Last year two or three trips to the Big 4 were scheduled in the spring, but all were canceled because of rain or snow. This year the two trips scheduled succeeded, but with different leaders than those who put them in the Schedule. On ours, Frank Goodykoontz was to co-lead, but his back wouldn't permit it. Fortunately, Rob Langsdorf, ex-San Diego Chapter Chair and M-rated leader kept the trip alive. Originally nine signed up, but the LA heat dissuaded all but four of us to brave it. We were not your typical Los Angeles group: Rob from La Jolla, Ken Jones, who flew down from Newcastle, Washington (near Seattle); Mars Bonfire from Quartz Hill (who went with Peter Doggett's Big 4 trip less than a month before, and thought he would try it again), and myself. Even the ones who bowed out were from all over the state: San Diego, Banning and San Jose to name a few. How's that for an Angeles Chapter outing!
The weather was better than anticipated the first two days: warm, but with a strong cool breeze. We hiked into Chokecherry Spring, ate lunch and then did Samon. Although water was not flowing through the pipe at Chokecherry Spring, there was plenty of water flowing over the rocks, so water was no problem. We decided to camp at Chokecherry rather than slog up the road to the saddle for the night. The next day we donned our packs, took extra water since we weren't sure whether the creek would be flowing at Madulce Station, and hiked to the saddle. We then dropped the packs, climbed Big Pine and West Big Pine, and returned to the saddle for a late lunch. We then put on our packs again, hiked to the trail junction for Madulce (a sign there says 2 miles to the peak but it seems like more), dropped our packs, climbed Madulce, returned, and dropped to Madulce Station about a thousand feet below. The creek there was flowing nicely, and the campground is one of the better ones we use, shaded by oaks. The Station even has an outhouse!

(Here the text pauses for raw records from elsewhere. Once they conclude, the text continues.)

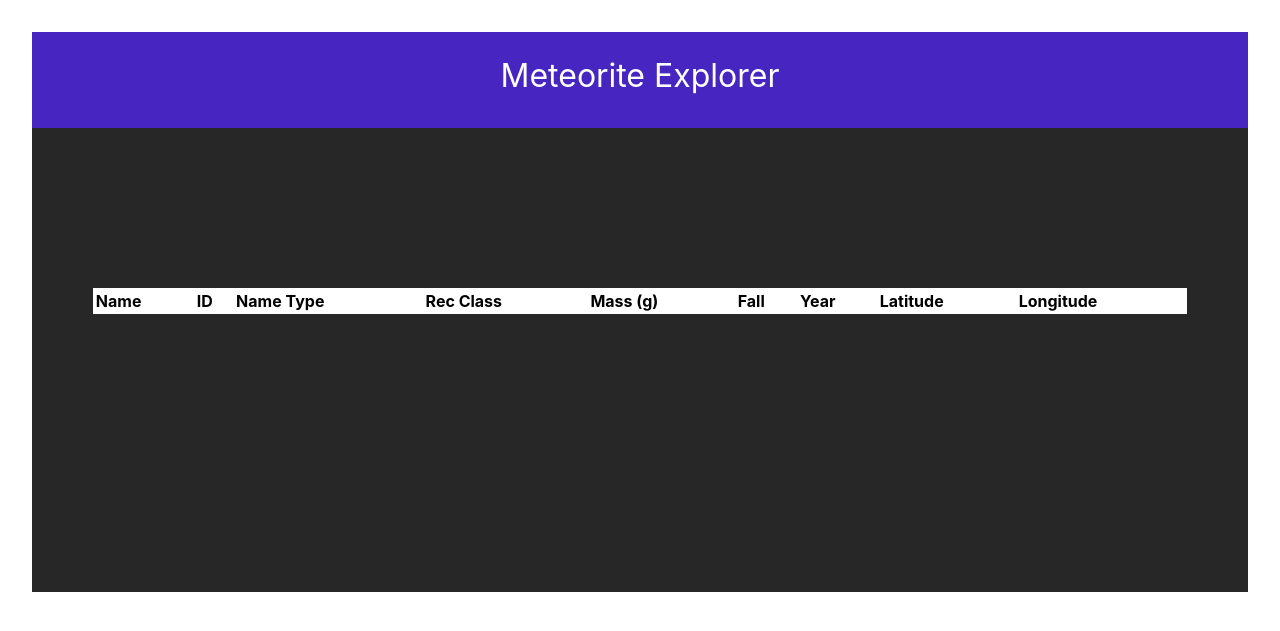
Repository: Tsardines/meteorite-explorer
Page: / (app in meteorite-explorer/)
These files come from the project's save history. The page is drawn as it stood at one moment and after the next save; the edit follows.
The browser window is 1280 px wide. The pictures show the whole page.
The page's requests for data from a server got no answer. The project was rebuilt for these pictures with package versions that can differ from the ones it lists, and the page was loaded fresh each time. No one was signed in, and anything a server would have sent is missing.

Above is the page before, as saved 2019-05-27 16:57:03.

After the next save:
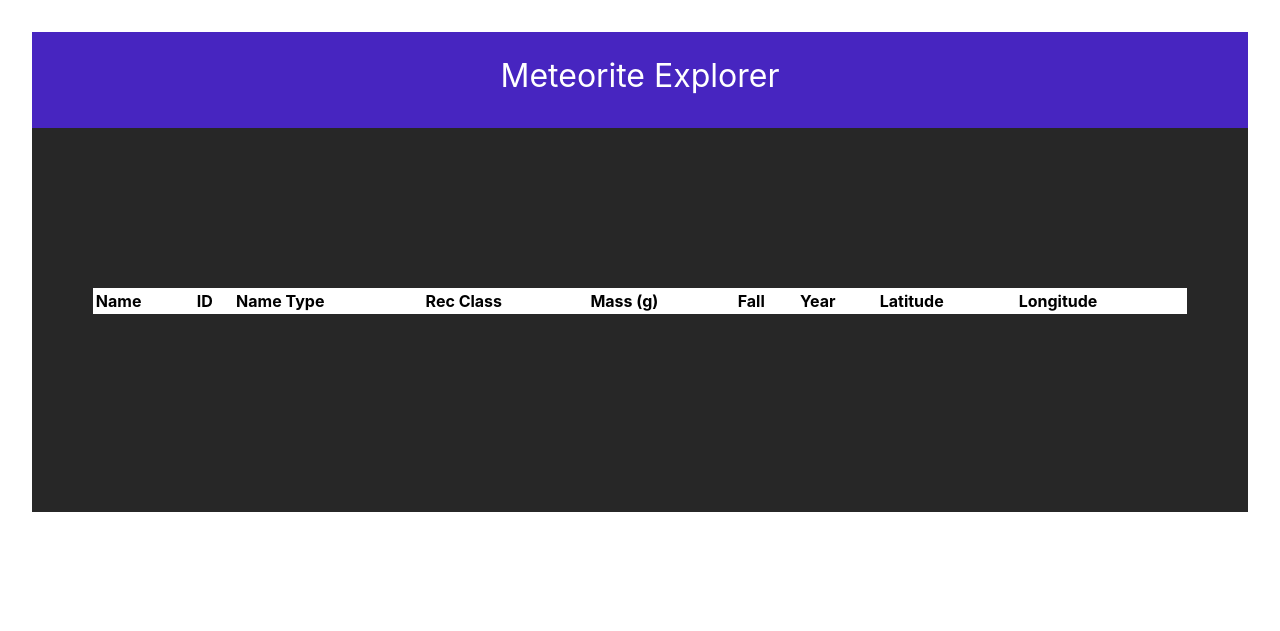
Saved 8 s later.
--- a/meteorite-explorer/src/App.css
+++ b/meteorite-explorer/src/App.css
@@ -13,7 +13,7 @@ body {
 
 .wrapper {
   background-color: rgb(39, 39, 39);
-  height: 35rem;
+  height: 30rem;
   overflow-y: scroll;
 }
 
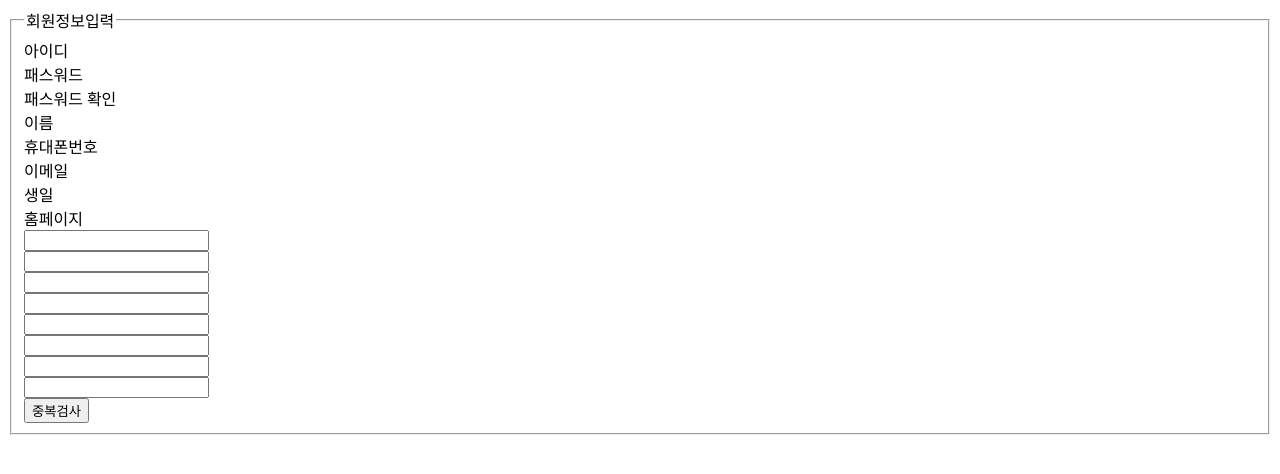
Repository: saysang22/servlet
Page: http://localhost/BookMarket/validationExample.jsp
These files come from the project's save history. The page is drawn as it stood at one moment and after the next save; the edit follows.
The browser window is 1280 px wide. The pictures show the whole page.
The page is served by Tomcat 10.

Above is the page before, as saved 2024-05-31 07:51:12.

After the next save:
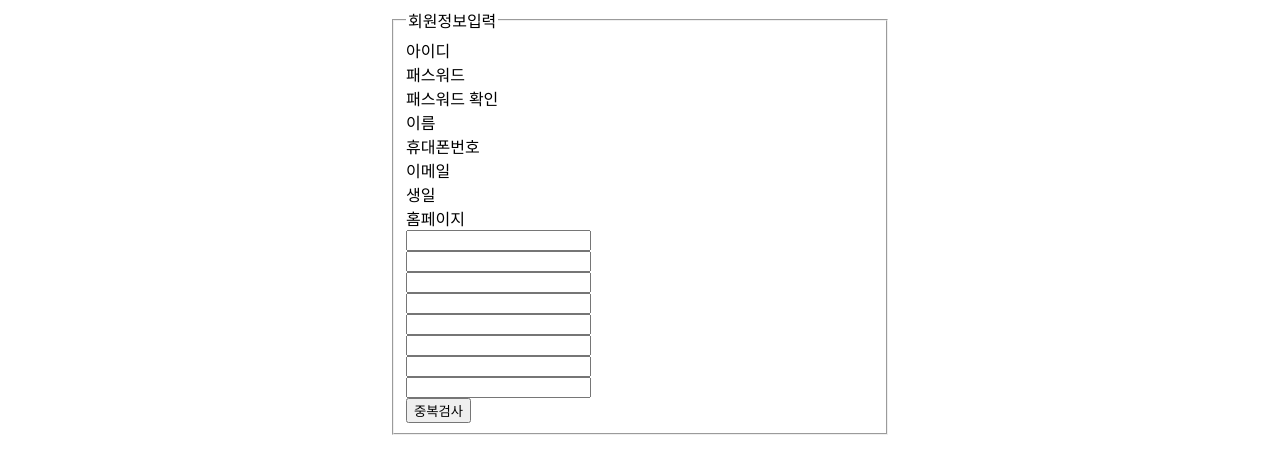
Saved 34 s later.
--- a/BookMarket/src/main/webapp/resources/css/validationExample.css
+++ b/BookMarket/src/main/webapp/resources/css/validationExample.css
@@ -1,4 +1,10 @@
 @charset "UTF-8";
+
+form {
+	width: 500px;
+	margin: 0 auto;
+}
+
 
 ul {
 	list-style: none;
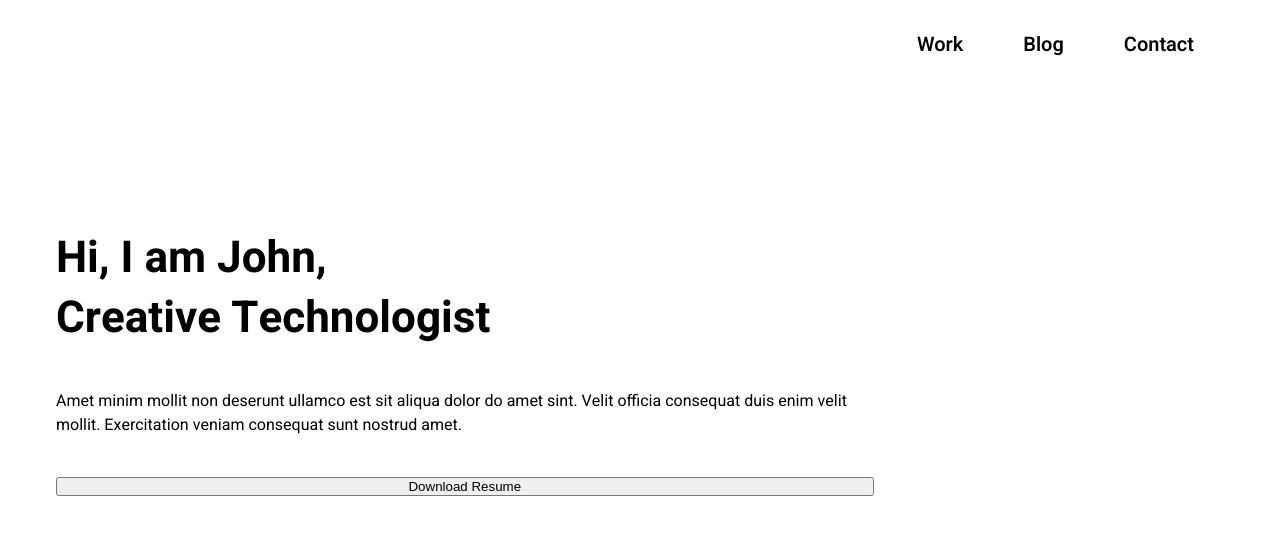
Repository: sharma171/portfolio
Page: /
The author's editor kept a copy of each file at every save. The page is drawn from the files as they stood at one save, then again after the next save.
The browser window is 1280 px wide. The pictures show the whole page.
The project was rebuilt for these pictures with package versions that can differ from the ones it lists, and the page was loaded fresh each time. The framework's server and built-in components were replaced by stand-ins that run in the browser. Also part of the build but not shown: next.config.mjs.

Above is the page before, as saved 2024-06-01 00:09:03.

After the next save:
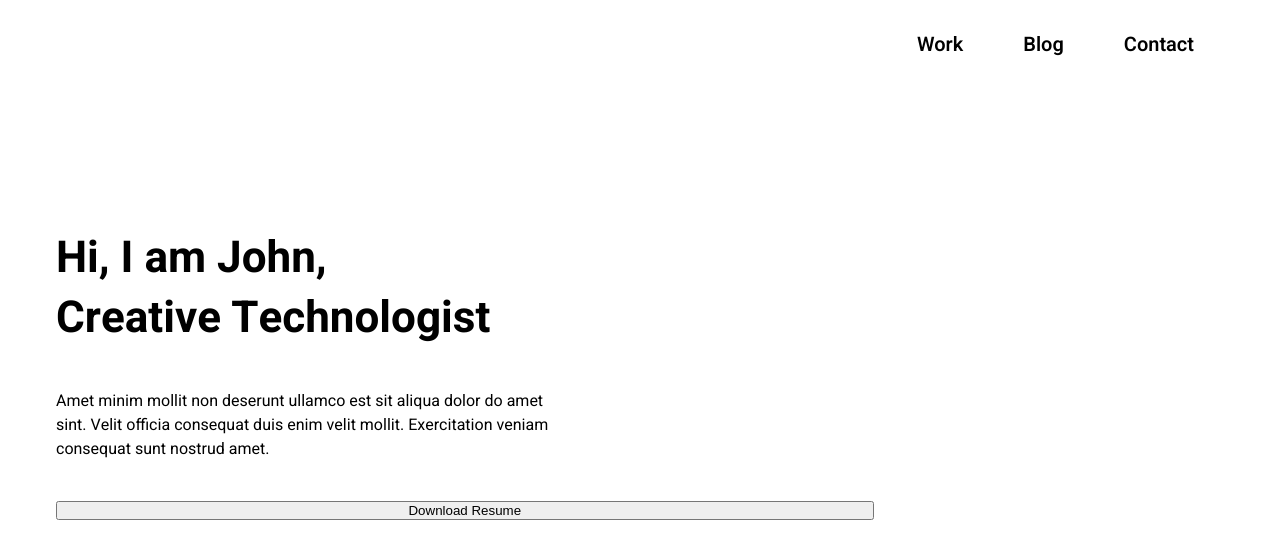
Saved 33 s later.
--- a/src/app/page.css
+++ b/src/app/page.css
@@ -21,6 +21,7 @@
   font-size: 1rem;
   line-height: 1.5rem;
   font-weight: 400;
+  max-width: 500px;
 }
 .hero .hero-rhs {
   width: 30%;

It had been clouding up late in the day, and looked threatening. While we were setting up camp about 7:00 it started to rain a little, and then more, and continued all night and into the next day. We were tempted to move into the cabin, but resisted, since a previous group had been bothered all night by mice. Also there were masks lying around the cabin, apparently used by the Forest Service a few days before in fear of the Hanta virus. It rained much more than we thought it would, though, so we probably should have moved in after all. We got wet packing up, slogged over to the cabin for a relatively dry breakfast, and took off. Between the rain and the wet brush which was thick on and over the trail down Santa Barbara Canyon, we got completely soaked long before we reached the cars a little before 11 am. The trail was very muddy and slippery, and great for glissading except when you don't want to. We had been caught by the unexpected storm that also reached LA that day. In fact it showered most of the way home, the heaviest one for me being in San Fernando.